[Given information]

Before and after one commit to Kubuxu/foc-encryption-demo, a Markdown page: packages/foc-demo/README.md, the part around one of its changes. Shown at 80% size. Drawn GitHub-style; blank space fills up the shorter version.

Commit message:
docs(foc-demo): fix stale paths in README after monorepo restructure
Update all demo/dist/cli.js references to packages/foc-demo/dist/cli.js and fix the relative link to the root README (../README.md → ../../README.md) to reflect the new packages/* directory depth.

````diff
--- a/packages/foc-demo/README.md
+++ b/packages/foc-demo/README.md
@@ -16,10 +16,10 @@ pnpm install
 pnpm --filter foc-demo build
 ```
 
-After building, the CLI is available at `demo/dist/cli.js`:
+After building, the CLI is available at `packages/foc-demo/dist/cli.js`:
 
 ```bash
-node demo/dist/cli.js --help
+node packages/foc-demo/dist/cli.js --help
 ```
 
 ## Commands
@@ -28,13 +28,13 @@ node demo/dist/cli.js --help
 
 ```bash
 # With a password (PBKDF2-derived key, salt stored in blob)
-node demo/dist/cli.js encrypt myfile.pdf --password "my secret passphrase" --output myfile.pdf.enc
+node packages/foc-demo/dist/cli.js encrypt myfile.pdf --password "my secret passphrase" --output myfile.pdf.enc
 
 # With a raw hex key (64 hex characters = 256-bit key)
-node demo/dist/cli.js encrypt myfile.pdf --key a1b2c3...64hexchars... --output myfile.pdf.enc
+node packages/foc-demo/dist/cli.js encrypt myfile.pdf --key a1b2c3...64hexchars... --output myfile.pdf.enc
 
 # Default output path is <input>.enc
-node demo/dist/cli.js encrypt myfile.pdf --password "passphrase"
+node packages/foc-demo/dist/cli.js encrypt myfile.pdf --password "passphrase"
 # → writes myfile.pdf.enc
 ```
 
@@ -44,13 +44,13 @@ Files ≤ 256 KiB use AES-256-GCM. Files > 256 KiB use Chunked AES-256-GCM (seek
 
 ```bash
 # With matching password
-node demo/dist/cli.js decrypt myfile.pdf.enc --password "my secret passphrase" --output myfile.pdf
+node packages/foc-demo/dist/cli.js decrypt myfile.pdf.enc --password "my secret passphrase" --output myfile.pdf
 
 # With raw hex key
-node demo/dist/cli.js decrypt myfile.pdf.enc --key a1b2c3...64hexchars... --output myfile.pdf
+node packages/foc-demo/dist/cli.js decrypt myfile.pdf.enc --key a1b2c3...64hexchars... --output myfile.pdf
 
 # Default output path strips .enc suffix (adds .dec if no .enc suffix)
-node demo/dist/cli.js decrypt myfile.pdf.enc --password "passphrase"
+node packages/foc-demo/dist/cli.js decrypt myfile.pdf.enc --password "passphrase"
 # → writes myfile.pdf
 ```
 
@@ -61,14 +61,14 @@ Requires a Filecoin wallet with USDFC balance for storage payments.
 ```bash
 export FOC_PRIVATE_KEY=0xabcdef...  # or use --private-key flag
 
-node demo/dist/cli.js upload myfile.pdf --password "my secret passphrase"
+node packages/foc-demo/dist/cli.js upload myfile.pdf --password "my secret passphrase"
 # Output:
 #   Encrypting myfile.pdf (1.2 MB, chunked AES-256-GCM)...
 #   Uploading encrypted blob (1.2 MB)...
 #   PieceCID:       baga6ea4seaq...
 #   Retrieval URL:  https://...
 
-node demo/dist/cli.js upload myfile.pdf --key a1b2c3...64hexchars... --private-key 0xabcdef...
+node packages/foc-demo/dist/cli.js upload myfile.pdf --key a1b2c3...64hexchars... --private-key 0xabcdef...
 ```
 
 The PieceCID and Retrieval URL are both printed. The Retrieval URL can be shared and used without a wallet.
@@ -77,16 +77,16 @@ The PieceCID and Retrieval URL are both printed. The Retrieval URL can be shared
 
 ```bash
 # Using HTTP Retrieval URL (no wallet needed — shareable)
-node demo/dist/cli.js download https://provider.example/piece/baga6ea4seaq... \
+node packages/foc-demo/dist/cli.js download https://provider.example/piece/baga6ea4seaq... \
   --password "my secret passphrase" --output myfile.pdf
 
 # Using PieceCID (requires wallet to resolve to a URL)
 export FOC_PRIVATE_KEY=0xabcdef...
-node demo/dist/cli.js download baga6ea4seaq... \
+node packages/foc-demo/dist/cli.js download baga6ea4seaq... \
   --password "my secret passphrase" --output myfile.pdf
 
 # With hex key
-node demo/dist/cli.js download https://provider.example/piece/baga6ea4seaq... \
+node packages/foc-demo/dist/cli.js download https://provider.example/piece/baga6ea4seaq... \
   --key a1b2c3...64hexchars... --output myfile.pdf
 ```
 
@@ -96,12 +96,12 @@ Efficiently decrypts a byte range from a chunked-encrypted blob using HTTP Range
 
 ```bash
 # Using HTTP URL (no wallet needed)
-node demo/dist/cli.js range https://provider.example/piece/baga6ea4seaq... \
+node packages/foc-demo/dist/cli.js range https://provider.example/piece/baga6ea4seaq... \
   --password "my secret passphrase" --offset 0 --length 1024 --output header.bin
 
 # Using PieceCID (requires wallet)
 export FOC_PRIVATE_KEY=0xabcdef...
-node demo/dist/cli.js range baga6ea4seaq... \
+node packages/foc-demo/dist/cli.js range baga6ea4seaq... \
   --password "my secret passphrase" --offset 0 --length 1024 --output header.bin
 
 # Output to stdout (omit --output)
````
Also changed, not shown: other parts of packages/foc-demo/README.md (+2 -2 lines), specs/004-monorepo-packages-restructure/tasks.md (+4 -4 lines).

[/Given information]

# [Task prompt]
What is wanted is the complete set of entries, returned verbatim.

# [Finished exercise]
Before and after one commit to Kubuxu/foc-encryption-demo, a Markdown page: packages/foc-demo/README.md, the part around one of its changes. Shown at 80% size. Drawn GitHub-style; blank space fills up the shorter version.

Commit message:
docs(foc-demo): fix stale paths in README after monorepo restructure
Update all demo/dist/cli.js references to packages/foc-demo/dist/cli.js and fix the relative link to the root README (../README.md → ../../README.md) to reflect the new packages/* directory depth.

````diff
--- a/packages/foc-demo/README.md
+++ b/packages/foc-demo/README.md
@@ -16,10 +16,10 @@ pnpm install
 pnpm --filter foc-demo build
 ```
 
-After building, the CLI is available at `demo/dist/cli.js`:
+After building, the CLI is available at `packages/foc-demo/dist/cli.js`:
 
 ```bash
-node demo/dist/cli.js --help
+node packages/foc-demo/dist/cli.js --help
 ```
 
 ## Commands
@@ -28,13 +28,13 @@ node demo/dist/cli.js --help
 
 ```bash
 # With a password (PBKDF2-derived key, salt stored in blob)
-node demo/dist/cli.js encrypt myfile.pdf --password "my secret passphrase" --output myfile.pdf.enc
+node packages/foc-demo/dist/cli.js encrypt myfile.pdf --password "my secret passphrase" --output myfile.pdf.enc
 
 # With a raw hex key (64 hex characters = 256-bit key)
-node demo/dist/cli.js encrypt myfile.pdf --key a1b2c3...64hexchars... --output myfile.pdf.enc
+node packages/foc-demo/dist/cli.js encrypt myfile.pdf --key a1b2c3...64hexchars... --output myfile.pdf.enc
 
 # Default output path is <input>.enc
-node demo/dist/cli.js encrypt myfile.pdf --password "passphrase"
+node packages/foc-demo/dist/cli.js encrypt myfile.pdf --password "passphrase"
 # → writes myfile.pdf.enc
 ```
 
@@ -44,13 +44,13 @@ Files ≤ 256 KiB use AES-256-GCM. Files > 256 KiB use Chunked AES-256-GCM (seek
 
 ```bash
 # With matching password
-node demo/dist/cli.js decrypt myfile.pdf.enc --password "my secret passphrase" --output myfile.pdf
+node packages/foc-demo/dist/cli.js decrypt myfile.pdf.enc --password "my secret passphrase" --output myfile.pdf
 
 # With raw hex key
-node demo/dist/cli.js decrypt myfile.pdf.enc --key a1b2c3...64hexchars... --output myfile.pdf
+node packages/foc-demo/dist/cli.js decrypt myfile.pdf.enc --key a1b2c3...64hexchars... --output myfile.pdf
 
 # Default output path strips .enc suffix (adds .dec if no .enc suffix)
-node demo/dist/cli.js decrypt myfile.pdf.enc --password "passphrase"
+node packages/foc-demo/dist/cli.js decrypt myfile.pdf.enc --password "passphrase"
 # → writes myfile.pdf
 ```
 
@@ -61,14 +61,14 @@ Requires a Filecoin wallet with USDFC balance for storage payments.
 ```bash
 export FOC_PRIVATE_KEY=0xabcdef...  # or use --private-key flag
 
-node demo/dist/cli.js upload myfile.pdf --password "my secret passphrase"
+node packages/foc-demo/dist/cli.js upload myfile.pdf --password "my secret passphrase"
 # Output:
 #   Encrypting myfile.pdf (1.2 MB, chunked AES-256-GCM)...
 #   Uploading encrypted blob (1.2 MB)...
 #   PieceCID:       baga6ea4seaq...
 #   Retrieval URL:  https://...
 
-node demo/dist/cli.js upload myfile.pdf --key a1b2c3...64hexchars... --private-key 0xabcdef...
+node packages/foc-demo/dist/cli.js upload myfile.pdf --key a1b2c3...64hexchars... --private-key 0xabcdef...
 ```
 
 The PieceCID and Retrieval URL are both printed. The Retrieval URL can be shared and used without a wallet.
@@ -77,16 +77,16 @@ The PieceCID and Retrieval URL are both printed. The Retrieval URL can be shared
 
 ```bash
 # Using HTTP Retrieval URL (no wallet needed — shareable)
-node demo/dist/cli.js download https://provider.example/piece/baga6ea4seaq... \
+node packages/foc-demo/dist/cli.js download https://provider.example/piece/baga6ea4seaq... \
   --password "my secret passphrase" --output myfile.pdf
 
 # Using PieceCID (requires wallet to resolve to a URL)
 export FOC_PRIVATE_KEY=0xabcdef...
-node demo/dist/cli.js download baga6ea4seaq... \
+node packages/foc-demo/dist/cli.js download baga6ea4seaq... \
   --password "my secret passphrase" --output myfile.pdf
 
 # With hex key
-node demo/dist/cli.js download https://provider.example/piece/baga6ea4seaq... \
+node packages/foc-demo/dist/cli.js download https://provider.example/piece/baga6ea4seaq... \
   --key a1b2c3...64hexchars... --output myfile.pdf
 ```
 
@@ -96,12 +96,12 @@ Efficiently decrypts a byte range from a chunked-encrypted blob using HTTP Range
 
 ```bash
 # Using HTTP URL (no wallet needed)
-node demo/dist/cli.js range https://provider.example/piece/baga6ea4seaq... \
+node packages/foc-demo/dist/cli.js range https://provider.example/piece/baga6ea4seaq... \
   --password "my secret passphrase" --offset 0 --length 1024 --output header.bin
 
 # Using PieceCID (requires wallet)
 export FOC_PRIVATE_KEY=0xabcdef...
-node demo/dist/cli.js range baga6ea4seaq... \
+node packages/foc-demo/dist/cli.js range baga6ea4seaq... \
   --password "my secret passphrase" --offset 0 --length 1024 --output header.bin
 
 # Output to stdout (omit --output)
````
Also changed, not shown: other parts of packages/foc-demo/README.md (+2 -2 lines), specs/004-monorepo-packages-restructure/tasks.md (+4 -4 lines).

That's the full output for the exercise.